# Assigned task:
Scan the entries that follow and copy out every line containing "Power".

★ ★ ★ ★ ★

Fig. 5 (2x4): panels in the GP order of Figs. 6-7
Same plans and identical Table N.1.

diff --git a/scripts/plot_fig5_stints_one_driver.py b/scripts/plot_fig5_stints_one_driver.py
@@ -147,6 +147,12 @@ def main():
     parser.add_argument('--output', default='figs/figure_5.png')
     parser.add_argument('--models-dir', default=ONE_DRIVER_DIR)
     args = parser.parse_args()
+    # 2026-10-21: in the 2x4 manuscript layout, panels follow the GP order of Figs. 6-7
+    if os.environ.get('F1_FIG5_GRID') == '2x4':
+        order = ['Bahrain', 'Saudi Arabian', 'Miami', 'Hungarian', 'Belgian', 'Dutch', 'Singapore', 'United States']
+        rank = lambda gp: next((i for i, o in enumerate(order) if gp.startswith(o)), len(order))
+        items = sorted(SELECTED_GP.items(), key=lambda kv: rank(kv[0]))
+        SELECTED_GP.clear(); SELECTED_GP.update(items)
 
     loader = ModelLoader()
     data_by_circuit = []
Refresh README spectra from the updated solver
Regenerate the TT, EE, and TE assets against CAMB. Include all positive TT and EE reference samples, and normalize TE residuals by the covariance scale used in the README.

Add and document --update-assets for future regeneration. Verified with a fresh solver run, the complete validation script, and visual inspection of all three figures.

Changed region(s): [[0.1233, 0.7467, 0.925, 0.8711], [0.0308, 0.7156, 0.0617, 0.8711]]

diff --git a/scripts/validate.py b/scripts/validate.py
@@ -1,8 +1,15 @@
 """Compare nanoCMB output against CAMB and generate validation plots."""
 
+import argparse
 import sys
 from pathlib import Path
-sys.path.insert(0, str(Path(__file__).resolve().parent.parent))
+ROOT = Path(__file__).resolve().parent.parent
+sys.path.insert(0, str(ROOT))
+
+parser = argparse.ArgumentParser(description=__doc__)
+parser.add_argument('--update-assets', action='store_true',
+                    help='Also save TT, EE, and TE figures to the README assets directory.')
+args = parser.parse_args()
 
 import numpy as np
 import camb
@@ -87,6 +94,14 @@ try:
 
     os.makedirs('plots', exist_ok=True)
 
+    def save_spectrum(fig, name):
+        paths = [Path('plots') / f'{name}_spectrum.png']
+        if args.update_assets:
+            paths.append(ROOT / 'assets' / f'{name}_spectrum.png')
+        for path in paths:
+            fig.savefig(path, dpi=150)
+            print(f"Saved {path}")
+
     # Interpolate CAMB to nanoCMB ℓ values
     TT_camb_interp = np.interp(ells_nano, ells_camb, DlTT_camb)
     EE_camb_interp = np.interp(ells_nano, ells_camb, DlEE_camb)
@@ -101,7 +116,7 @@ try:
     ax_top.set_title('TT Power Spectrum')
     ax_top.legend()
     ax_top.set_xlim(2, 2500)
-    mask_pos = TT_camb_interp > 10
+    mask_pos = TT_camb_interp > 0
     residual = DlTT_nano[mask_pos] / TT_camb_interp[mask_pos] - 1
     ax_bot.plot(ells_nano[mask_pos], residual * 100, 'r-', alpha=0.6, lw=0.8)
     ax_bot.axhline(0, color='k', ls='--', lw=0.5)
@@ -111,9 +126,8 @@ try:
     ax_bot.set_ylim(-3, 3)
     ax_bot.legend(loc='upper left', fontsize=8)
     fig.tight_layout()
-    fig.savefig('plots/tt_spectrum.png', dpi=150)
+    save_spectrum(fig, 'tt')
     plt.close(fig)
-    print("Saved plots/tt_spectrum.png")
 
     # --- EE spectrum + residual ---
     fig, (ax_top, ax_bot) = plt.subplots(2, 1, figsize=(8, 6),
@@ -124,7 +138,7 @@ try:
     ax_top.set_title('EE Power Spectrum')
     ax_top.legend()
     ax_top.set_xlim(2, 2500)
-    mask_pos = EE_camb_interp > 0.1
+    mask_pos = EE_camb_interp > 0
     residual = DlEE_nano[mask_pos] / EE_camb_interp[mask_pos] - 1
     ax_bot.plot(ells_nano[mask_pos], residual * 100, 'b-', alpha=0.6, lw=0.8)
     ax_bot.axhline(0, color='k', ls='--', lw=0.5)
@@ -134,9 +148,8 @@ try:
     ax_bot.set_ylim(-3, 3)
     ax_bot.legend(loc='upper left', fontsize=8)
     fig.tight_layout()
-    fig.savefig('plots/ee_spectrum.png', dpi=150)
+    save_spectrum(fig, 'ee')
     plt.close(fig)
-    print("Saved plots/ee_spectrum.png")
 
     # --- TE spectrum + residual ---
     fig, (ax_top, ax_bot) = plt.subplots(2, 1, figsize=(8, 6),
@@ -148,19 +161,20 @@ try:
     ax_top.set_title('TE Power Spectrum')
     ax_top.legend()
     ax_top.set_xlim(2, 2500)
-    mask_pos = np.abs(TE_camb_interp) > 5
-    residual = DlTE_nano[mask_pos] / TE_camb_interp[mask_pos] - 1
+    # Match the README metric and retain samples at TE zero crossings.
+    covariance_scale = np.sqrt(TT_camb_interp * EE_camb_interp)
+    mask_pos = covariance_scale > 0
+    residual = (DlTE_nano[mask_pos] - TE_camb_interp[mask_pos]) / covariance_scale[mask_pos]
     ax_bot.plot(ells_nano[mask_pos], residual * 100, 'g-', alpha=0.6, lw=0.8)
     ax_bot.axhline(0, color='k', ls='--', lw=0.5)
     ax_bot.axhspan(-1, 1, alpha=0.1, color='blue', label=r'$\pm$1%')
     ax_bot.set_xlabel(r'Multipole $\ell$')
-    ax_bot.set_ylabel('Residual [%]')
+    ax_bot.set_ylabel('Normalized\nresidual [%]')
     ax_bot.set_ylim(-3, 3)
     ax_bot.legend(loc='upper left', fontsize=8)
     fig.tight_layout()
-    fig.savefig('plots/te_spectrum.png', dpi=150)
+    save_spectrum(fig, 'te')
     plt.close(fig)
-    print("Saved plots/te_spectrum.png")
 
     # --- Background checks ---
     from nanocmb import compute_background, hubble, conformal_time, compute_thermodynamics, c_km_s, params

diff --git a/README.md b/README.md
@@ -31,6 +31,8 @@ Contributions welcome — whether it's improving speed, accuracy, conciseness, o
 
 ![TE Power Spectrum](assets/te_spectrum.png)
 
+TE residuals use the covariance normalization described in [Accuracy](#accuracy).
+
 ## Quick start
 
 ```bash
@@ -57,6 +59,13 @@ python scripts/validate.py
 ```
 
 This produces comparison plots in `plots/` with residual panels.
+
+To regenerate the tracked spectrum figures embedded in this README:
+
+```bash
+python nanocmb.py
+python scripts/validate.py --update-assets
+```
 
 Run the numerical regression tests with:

★ ★ ★ ★ ★

# Answer section:
     ax_top.set_title('TT Power Spectrum')
     ax_top.set_title('EE Power Spectrum')
     ax_top.set_title('TE Power Spectrum')
 ![TE Power Spectrum](assets/te_spectrum.png)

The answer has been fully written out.